(7) See Brenner, Robert (2009), ‘What is Good for Goldman Sachs is Good for America’, new preface to Spanish edition of Economics of Global Turbulence, London: Verso 2006. Available online: http://escholarship.org/uc/item/0sg0782h#page-2
(8) Haraway, Donna (1988), Situated Knowledges: The Science Question in Feminism and the Privilege of Partial Perspective, in: Feminist Studies, Vol 14, No 3 (Autumn 1988), p.582.
(9) Cameron, Jenny and Gibson-Graham, J.K (2003), 'Feminising the economy: metaphors, strategies, politics' Gender, Place and Culture, 10: 2.
(10) Stiegler, For a new critique, p.121.
(11) See particularly Stiegler, For a new critique and Ars Industrialis
(12) Stiegler recognizes that it is libidinal energy that is invested in spaces of contribution, and that it is this very desiring energy that is destroyed in processes of abstraction, whether those are spatial (outsourcing, globalisation) or temporal (credit, debt). We may wonder if when saying 'contribution' he is translating the notion of 'care' towards more digital-technologically focussed environments. He invests much hope into digital economies of cooperation, because in the collaborative and hacker ethic they appear to him to circumvent an omnipresent and fatal loss of self-determination, whether affective, social of technological. When he critiques how the technological capitalism of the post-fordist type (wherein work and life blur and all becomes a matter of networking and motivation), savoir-vivre is subtracted (the knowledge of how to live, of otium, of the time of thoughtful rest, drifting, reflection), he again remains in slightly bourgeois and male clichés. Otium has never been a privilege of women or those slaving it in the shadow economy, and yet there are all sorts of 'other' knowledges and intelligences of how to live (in community and solidarity) that are developed in these worlds of feminised and informal labour. The economies of contribution and of care that emerge there are quite alive and vital, even as precarity hits them harder, since as spaces of care they organise survival.No doubt many people – the decomposing middle class and lower bourgeoisie – have perhaps forgotten hot to enjoy Otium. The reasons for this are clearly structural, as Stiegler points out in his critique of political economy. Yet he addresses the problem from a moral rather than from a clearly political standpoint, noting it's a problem of how we relate (which indeed it is) yet not moving on to imagine new solidarities and alliances beyond what he sees as the economy of contribution (the digital-knowledge economy). This question of Otium and of digital contribution is however not what I am concerned with here, since it fails to address precarity as a phenomenon and imagines change on the basis of large scale institutions rather than social movements and grassroots initiatives. It's a slightly patronizing notion of change that's at work here.
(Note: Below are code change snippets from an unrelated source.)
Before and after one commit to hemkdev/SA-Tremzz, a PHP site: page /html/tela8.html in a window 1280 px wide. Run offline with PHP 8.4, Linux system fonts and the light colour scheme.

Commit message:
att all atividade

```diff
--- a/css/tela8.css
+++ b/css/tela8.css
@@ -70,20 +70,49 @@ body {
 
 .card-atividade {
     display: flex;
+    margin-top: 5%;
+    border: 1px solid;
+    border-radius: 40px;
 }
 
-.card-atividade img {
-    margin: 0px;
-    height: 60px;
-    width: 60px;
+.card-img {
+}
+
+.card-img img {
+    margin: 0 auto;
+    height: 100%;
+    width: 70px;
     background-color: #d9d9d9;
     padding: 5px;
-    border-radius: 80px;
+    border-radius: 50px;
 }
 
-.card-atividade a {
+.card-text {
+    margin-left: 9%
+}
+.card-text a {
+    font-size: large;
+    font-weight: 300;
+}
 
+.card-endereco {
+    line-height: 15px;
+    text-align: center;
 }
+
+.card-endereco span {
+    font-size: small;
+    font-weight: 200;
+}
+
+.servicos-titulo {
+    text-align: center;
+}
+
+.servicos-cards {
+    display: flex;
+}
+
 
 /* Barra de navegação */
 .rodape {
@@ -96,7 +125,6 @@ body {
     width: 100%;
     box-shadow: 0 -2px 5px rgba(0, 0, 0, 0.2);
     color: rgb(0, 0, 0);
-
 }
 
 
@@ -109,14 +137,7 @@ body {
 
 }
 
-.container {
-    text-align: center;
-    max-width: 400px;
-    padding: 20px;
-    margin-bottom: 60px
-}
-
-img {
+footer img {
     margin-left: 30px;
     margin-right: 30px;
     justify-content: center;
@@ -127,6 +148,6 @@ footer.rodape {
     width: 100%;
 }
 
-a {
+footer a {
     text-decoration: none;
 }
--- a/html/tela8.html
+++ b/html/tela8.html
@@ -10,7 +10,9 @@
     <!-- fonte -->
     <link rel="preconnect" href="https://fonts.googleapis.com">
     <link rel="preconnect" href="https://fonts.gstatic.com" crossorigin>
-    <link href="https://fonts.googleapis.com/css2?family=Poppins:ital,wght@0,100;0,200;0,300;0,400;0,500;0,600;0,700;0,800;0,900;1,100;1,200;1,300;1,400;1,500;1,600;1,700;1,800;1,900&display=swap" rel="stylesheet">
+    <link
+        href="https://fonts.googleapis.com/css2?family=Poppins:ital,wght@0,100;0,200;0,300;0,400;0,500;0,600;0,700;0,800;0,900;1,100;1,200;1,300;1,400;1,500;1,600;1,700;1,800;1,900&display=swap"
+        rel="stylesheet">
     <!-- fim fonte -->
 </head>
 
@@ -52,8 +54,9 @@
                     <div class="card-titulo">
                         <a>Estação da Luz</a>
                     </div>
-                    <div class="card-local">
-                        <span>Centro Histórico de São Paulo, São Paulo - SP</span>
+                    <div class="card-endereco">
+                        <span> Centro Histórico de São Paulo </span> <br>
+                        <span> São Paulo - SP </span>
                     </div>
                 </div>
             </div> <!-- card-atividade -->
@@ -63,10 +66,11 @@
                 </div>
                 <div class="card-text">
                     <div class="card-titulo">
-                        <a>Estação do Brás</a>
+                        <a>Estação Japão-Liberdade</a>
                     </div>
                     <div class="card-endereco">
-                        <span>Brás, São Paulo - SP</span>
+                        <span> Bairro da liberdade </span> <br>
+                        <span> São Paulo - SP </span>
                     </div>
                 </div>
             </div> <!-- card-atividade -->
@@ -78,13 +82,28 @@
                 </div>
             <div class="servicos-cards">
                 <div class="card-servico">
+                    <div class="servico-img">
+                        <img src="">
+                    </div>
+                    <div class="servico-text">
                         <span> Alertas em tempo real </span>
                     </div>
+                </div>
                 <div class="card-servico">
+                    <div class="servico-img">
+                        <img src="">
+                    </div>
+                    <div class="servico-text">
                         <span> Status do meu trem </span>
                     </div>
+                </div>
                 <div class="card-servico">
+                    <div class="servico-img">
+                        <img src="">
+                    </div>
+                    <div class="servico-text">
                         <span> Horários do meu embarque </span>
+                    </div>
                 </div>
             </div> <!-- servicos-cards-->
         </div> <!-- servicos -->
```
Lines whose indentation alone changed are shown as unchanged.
(13) See his Ars Industrialis initiative, for instance.
(14) But one could look to Lazzarato, Maurizio (2009), Experimentations Politiques, Paris: Éditions Amsterdam.
(15) Cameron, Jenny and Gibson-Graham, J.K (2003), 'Feminising the economy: metaphors, strategies, politics' Gender, Place and Culture, 10: 2.
(16) A Manifesto for an International Association Ars Industrialis for the Promotion of an Industrial Politics of Spirit

little site banner